[WORK TO BE COMPLETED]:
Each line below containing the word "Card" needs to be shown.

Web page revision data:
%%

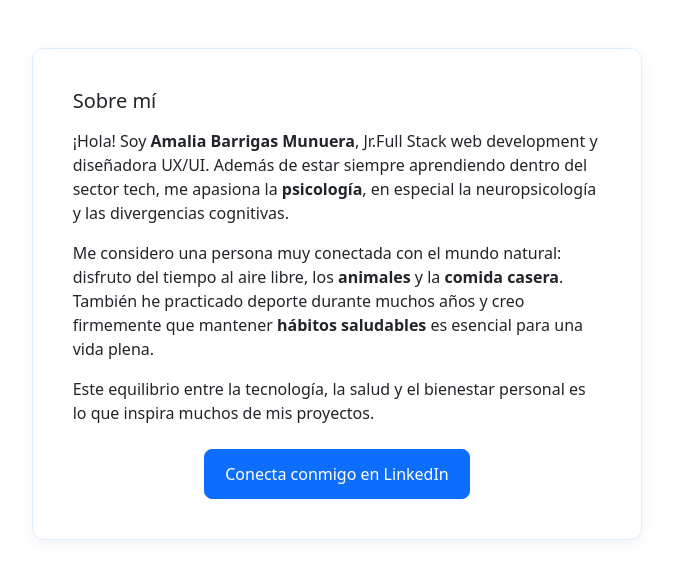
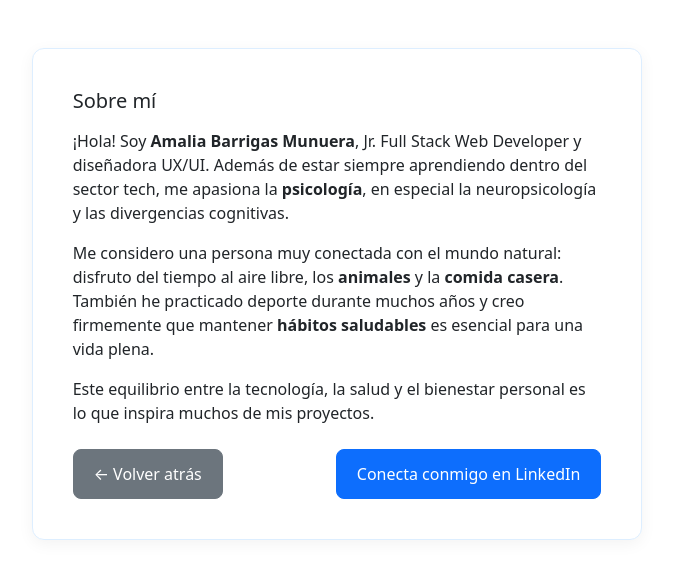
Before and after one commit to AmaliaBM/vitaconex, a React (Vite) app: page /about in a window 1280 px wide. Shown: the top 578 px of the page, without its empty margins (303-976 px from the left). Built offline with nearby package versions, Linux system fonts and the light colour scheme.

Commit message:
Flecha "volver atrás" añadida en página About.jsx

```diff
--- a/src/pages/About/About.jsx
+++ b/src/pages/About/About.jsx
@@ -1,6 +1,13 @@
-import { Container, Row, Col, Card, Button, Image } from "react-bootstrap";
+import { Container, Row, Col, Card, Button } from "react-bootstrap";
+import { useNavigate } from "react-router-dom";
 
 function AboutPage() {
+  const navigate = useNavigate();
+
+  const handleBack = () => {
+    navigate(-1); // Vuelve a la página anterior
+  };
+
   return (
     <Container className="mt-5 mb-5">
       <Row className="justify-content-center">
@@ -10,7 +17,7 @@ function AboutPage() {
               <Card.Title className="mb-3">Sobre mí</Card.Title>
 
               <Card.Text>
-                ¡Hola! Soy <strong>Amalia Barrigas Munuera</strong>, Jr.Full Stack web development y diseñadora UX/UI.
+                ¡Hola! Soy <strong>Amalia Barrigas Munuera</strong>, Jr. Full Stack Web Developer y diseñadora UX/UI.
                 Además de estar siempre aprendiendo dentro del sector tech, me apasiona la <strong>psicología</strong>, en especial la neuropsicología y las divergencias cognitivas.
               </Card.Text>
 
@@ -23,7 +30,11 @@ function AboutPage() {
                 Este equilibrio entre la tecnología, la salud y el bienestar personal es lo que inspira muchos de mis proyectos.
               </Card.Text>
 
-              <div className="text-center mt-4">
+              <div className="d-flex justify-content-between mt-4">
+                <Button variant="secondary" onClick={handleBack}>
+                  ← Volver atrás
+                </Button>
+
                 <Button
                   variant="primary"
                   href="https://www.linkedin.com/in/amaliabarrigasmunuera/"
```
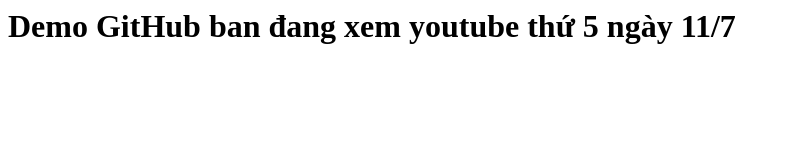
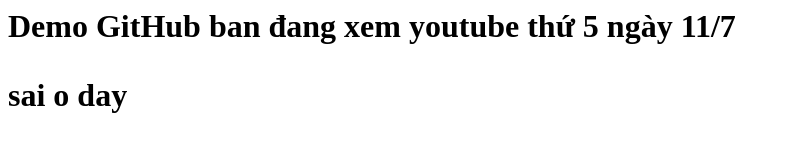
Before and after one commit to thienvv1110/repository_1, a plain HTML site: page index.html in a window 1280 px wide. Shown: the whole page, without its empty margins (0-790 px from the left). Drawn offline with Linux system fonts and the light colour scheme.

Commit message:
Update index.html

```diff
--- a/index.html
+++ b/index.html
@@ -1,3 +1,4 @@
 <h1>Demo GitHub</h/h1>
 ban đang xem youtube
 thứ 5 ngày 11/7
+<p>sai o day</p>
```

%%
%%

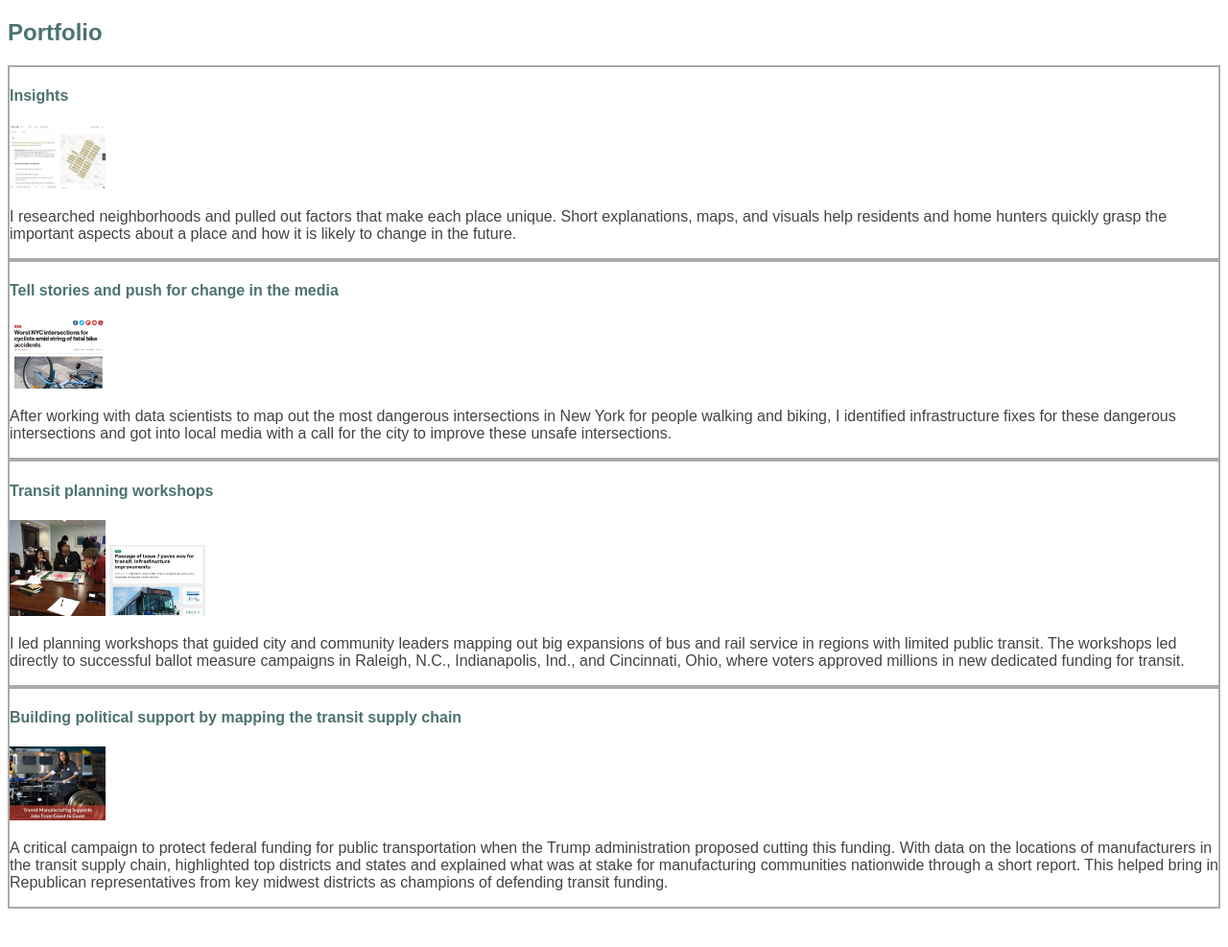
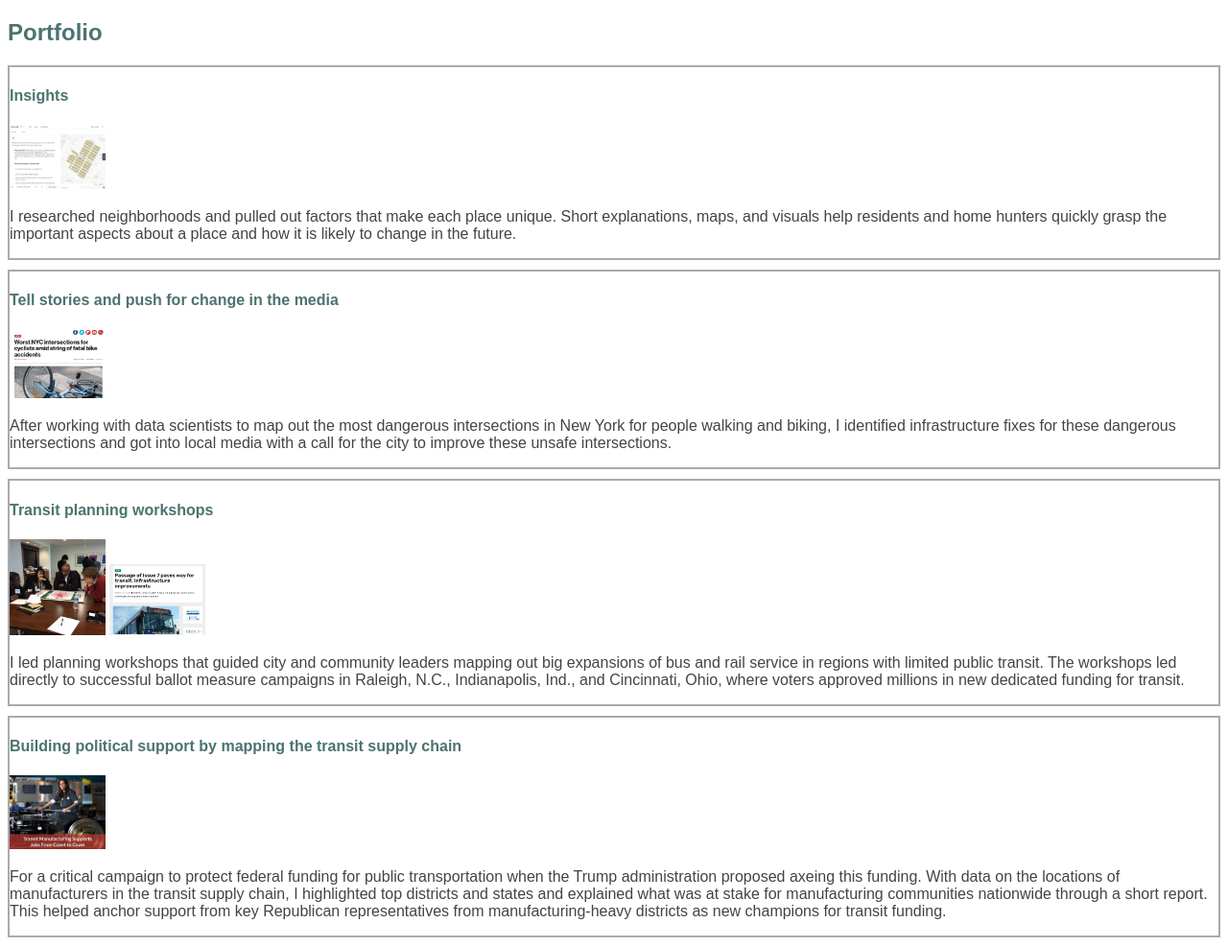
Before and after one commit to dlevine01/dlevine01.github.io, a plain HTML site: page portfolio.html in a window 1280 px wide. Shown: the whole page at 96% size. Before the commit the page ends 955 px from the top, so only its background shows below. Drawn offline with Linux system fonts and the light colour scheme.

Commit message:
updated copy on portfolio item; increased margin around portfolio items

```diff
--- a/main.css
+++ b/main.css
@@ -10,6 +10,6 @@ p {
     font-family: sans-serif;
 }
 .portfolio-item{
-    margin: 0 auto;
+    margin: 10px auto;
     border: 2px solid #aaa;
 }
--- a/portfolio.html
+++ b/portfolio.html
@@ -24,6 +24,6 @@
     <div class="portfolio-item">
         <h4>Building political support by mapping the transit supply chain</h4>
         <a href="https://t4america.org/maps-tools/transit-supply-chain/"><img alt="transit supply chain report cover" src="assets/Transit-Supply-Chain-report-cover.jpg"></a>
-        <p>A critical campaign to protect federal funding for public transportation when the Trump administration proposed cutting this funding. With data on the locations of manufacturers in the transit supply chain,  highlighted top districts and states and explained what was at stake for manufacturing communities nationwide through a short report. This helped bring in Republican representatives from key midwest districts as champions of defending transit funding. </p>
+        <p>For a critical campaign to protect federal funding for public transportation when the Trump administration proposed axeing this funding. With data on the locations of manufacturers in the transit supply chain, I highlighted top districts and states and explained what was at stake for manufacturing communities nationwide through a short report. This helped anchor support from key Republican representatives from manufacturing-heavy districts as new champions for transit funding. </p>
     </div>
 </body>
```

%%

[ANSWER TO THIS EXERCISE]:
-import { Container, Row, Col, Card, Button, Image } from "react-bootstrap";
+import { Container, Row, Col, Card, Button } from "react-bootstrap";
               <Card.Title className="mb-3">Sobre mí</Card.Title>
               <Card.Text>
               </Card.Text>
               </Card.Text>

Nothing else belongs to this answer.